As I reviewed the GoPro footage of Paddy working, I could see exactly what he was saying because he looked like the machine was an extension of himself as he ripped in. On our day of filming it was only 26 degrees, but the day before had been well into the mid-30s and with the AC doing its job well, Paddy shared, “The conditions in the cab were absolutely mint. It was nice and cool even in the hottest part of the day. On the flipside on those freezing mid-winter days the heater and heated seat keep my backside nice and warm. There’s absolutely nothing to complain about there.”

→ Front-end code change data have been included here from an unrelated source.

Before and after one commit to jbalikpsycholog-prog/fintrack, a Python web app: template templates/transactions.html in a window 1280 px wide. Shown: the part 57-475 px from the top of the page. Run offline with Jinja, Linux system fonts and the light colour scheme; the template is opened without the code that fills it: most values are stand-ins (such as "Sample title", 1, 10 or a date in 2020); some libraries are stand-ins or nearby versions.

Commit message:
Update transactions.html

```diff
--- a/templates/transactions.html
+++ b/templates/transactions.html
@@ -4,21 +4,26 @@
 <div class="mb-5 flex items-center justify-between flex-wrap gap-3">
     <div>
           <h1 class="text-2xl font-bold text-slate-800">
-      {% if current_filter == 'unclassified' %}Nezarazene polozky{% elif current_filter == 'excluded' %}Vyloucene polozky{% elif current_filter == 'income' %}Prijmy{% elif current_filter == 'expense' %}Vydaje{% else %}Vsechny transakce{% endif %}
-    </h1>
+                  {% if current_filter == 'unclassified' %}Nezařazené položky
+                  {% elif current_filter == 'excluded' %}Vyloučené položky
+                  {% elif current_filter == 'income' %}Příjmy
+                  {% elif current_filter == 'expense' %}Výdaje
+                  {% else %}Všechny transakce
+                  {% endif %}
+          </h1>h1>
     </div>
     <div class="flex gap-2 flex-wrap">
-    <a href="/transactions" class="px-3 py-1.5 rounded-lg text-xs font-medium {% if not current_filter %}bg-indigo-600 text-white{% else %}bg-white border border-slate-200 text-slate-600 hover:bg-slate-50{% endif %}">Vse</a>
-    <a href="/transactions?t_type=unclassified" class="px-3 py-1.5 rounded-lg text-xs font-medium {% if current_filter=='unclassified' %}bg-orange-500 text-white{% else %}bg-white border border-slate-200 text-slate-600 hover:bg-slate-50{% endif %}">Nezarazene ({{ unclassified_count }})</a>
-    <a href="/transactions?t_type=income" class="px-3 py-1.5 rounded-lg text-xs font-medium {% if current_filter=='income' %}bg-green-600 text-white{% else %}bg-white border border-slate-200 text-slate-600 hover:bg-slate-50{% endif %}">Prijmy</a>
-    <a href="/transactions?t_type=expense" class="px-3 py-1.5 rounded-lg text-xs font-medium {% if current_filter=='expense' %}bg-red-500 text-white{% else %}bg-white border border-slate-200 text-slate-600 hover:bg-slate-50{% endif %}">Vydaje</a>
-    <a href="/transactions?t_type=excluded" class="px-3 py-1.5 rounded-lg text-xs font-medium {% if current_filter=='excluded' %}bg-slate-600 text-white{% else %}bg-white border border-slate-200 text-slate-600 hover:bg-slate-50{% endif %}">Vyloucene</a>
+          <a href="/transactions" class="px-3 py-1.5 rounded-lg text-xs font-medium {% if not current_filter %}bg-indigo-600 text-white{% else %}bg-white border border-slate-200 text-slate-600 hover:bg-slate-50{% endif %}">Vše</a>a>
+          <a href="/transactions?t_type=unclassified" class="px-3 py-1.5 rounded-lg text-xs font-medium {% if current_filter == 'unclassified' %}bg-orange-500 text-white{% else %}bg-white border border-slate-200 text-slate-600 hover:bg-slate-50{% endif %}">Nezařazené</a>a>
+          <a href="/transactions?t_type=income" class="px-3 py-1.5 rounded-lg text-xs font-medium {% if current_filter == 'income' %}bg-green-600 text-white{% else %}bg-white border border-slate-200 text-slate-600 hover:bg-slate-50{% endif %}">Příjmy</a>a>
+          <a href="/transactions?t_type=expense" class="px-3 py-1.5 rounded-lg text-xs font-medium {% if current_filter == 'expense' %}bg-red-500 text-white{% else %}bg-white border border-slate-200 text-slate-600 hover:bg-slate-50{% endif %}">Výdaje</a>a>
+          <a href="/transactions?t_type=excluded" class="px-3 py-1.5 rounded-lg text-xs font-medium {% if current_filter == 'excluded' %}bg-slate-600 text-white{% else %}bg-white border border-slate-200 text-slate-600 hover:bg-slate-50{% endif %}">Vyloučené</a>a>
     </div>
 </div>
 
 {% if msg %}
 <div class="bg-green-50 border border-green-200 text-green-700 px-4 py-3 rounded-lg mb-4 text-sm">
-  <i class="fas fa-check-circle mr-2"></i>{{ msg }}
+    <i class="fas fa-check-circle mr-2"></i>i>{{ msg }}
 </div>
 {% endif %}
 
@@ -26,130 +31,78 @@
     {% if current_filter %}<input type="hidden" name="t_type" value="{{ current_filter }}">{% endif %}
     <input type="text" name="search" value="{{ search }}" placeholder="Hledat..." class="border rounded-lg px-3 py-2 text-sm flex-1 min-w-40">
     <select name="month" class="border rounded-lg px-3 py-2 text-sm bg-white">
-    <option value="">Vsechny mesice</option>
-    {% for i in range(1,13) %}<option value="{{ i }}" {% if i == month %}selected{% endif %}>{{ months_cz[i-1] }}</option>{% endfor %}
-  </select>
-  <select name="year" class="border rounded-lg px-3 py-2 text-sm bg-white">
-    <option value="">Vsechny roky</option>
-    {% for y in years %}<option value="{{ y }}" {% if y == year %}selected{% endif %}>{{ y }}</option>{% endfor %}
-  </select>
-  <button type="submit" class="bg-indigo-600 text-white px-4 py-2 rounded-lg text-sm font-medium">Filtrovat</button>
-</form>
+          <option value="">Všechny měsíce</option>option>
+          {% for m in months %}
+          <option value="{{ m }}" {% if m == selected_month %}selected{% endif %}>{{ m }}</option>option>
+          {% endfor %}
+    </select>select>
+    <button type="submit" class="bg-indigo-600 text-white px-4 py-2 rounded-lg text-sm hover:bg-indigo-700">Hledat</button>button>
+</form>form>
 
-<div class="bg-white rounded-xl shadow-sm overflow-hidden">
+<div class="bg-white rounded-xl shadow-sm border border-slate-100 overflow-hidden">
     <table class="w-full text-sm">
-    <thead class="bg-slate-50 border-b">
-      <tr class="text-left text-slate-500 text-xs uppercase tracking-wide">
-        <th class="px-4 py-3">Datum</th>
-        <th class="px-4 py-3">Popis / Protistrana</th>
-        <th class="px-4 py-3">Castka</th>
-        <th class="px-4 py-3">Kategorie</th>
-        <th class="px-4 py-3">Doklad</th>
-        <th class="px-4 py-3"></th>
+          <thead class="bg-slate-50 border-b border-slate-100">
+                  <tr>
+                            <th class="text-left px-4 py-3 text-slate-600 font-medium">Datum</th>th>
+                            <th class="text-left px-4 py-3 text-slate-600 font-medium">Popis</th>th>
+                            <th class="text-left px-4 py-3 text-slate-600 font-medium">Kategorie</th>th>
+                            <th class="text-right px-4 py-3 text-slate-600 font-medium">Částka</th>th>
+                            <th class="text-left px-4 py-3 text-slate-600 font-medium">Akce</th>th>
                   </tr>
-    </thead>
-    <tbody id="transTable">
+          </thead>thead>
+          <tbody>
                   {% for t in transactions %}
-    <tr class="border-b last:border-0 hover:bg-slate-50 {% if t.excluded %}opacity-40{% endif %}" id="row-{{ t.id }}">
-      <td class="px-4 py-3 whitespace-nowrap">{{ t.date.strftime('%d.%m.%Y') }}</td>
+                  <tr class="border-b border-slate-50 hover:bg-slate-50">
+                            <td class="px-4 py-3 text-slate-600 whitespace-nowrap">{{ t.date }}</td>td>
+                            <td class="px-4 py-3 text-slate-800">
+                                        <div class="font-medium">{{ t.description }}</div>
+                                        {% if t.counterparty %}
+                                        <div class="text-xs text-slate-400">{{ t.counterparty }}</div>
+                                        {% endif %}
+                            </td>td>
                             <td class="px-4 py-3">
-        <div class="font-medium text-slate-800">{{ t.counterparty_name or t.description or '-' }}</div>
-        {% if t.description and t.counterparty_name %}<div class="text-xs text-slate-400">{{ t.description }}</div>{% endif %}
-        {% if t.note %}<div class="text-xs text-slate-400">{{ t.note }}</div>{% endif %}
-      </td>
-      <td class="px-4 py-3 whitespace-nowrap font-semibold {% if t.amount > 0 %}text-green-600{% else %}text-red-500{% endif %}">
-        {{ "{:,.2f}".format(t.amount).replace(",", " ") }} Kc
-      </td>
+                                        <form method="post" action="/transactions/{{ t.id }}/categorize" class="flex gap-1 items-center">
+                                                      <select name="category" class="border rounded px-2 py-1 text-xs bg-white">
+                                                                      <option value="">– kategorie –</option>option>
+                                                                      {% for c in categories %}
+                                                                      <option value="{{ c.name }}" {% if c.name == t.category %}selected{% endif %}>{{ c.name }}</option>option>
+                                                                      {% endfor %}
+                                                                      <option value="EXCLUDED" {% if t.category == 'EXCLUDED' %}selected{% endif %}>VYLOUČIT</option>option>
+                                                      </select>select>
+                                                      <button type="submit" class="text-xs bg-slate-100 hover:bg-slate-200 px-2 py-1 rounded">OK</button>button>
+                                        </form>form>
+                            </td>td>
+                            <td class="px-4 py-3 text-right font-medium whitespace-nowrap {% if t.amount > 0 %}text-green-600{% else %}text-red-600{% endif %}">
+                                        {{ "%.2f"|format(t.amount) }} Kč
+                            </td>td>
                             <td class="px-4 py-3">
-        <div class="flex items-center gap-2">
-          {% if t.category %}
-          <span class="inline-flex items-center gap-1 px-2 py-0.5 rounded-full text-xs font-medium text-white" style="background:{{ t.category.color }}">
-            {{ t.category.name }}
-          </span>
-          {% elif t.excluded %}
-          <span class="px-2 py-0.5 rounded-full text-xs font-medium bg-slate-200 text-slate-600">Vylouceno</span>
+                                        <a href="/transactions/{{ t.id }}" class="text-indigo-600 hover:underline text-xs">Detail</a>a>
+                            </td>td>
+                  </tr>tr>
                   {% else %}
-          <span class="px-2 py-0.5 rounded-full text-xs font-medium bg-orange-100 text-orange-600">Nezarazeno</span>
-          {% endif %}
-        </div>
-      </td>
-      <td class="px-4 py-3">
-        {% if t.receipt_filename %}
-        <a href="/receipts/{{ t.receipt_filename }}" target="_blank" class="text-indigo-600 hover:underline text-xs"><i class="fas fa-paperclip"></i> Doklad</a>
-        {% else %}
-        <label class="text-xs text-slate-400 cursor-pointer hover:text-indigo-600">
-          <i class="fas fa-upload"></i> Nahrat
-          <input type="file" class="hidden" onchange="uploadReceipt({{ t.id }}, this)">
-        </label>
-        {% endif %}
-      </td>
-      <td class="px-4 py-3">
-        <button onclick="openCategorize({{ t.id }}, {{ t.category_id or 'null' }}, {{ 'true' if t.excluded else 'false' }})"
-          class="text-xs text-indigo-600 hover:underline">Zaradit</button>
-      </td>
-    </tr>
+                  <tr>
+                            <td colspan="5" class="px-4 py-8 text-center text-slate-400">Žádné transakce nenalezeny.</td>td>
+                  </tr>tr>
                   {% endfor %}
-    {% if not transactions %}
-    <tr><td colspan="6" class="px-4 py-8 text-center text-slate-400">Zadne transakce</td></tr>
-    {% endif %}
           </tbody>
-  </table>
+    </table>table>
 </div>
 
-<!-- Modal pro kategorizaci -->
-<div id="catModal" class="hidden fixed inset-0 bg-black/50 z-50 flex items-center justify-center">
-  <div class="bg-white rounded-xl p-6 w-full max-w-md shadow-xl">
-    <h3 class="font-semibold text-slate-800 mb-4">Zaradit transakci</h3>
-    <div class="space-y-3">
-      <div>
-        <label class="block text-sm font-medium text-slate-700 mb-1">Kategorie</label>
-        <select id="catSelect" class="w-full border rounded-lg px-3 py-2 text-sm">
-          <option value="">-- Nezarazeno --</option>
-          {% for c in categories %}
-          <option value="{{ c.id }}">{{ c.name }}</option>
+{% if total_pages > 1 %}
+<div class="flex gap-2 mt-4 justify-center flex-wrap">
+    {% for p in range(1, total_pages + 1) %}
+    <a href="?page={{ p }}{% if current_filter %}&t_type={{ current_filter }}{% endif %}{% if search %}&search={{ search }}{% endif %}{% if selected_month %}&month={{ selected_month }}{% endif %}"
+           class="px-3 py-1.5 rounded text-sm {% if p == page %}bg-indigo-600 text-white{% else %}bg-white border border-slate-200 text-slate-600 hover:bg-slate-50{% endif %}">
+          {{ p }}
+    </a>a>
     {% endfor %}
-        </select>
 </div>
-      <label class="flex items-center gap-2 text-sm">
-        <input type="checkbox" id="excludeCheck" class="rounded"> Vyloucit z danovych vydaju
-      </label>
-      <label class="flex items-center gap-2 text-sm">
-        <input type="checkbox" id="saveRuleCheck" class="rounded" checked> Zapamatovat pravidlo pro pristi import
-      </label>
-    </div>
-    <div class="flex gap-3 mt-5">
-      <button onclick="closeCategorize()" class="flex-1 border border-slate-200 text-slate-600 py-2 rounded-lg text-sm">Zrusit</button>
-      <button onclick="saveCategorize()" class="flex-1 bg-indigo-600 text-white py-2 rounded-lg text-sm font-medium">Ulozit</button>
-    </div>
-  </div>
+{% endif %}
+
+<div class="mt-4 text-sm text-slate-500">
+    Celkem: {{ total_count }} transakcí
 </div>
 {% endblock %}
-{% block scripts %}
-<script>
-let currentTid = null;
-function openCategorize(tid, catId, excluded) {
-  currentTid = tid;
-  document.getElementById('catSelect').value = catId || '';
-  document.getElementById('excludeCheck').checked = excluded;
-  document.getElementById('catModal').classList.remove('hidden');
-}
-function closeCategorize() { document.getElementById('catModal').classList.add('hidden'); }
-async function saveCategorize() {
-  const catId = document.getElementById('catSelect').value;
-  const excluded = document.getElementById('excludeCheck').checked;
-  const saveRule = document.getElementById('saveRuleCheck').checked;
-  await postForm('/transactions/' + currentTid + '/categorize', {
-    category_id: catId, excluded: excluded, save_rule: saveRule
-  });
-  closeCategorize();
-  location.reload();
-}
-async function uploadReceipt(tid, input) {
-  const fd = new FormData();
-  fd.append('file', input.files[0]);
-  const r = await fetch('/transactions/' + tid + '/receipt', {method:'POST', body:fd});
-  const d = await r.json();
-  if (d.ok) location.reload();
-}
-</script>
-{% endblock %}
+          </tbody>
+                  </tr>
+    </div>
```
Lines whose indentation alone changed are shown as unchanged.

Ned’s passion for earthmoving started back in his homeland of Ireland when his uncle taught him how to operate a mixture of earthmoving equipment when he was just a small boy. After some time in the industry as a young man, Ned served as a stainless steel fabricator and worked in this area for five or six years, but when Ned moved to Australia in 1998 it was the earthmoving industry that was calling. It was a calling Ned couldn’t ignore and today Roadbridge Excavations is a major player in the water and gas sector. “I originally started working with another brand of machine, but after exploring what Kobelco machines had to offer, it was a combination of price, fuel economy, power/performance and comfort of the Kobelcos which saw me step into my first machine. Today, we are running six Kobelcos, which we have purchased from Simon Gillespie at Melbourne Tractors. Simon’s been great to deal with and when we had one or two mechanical issues the Melbourne Tractor team had us back up and running quickly. Melbourne Tractors helped us streamline our operation and took the hard work out of both purchasing and servicing our machines,” shared Ned.
During our visit to Melbourne we also spent time onsite with Simon Gillespie and while chatting, he shared some history about his relationship with Ned and Roadbridge Excavations. “I had only been in my role with Melbourne Tractors for two months when Ned purchased his first machine from me. So, it’s safe to say as one of my first clients it’s been a pleasure to work with Ned and his team and help them grow.” Simon continued, “When discussing Ned’s requirements over the years, I’ve built up quite a good understanding of what Roadbridge Excavations really need in their daily operations, and I knew the SK380XDLC would be a perfect fit for multiple reasons. With Roadbridge’s requirements for heavier and higher performance attachments, the heavy duty features and performance of the XD was going to be perfect for outfits like Ned’s looking to ramp up production in and around the heavier 38-tonne range. The fact that the XD also comes with great fuel economy, impressive hydraulic power and excellent comfort are the finishing touches that are seeing many earthmoving operations step across into the larger Kobelco machines – something that only a few years back would not have traditionally happened to this extent. It’s a positive sign that Kobelco has lifted its game with its larger machines and the industry is taking notice.”
Written by: Earthmoving Equipment Magazine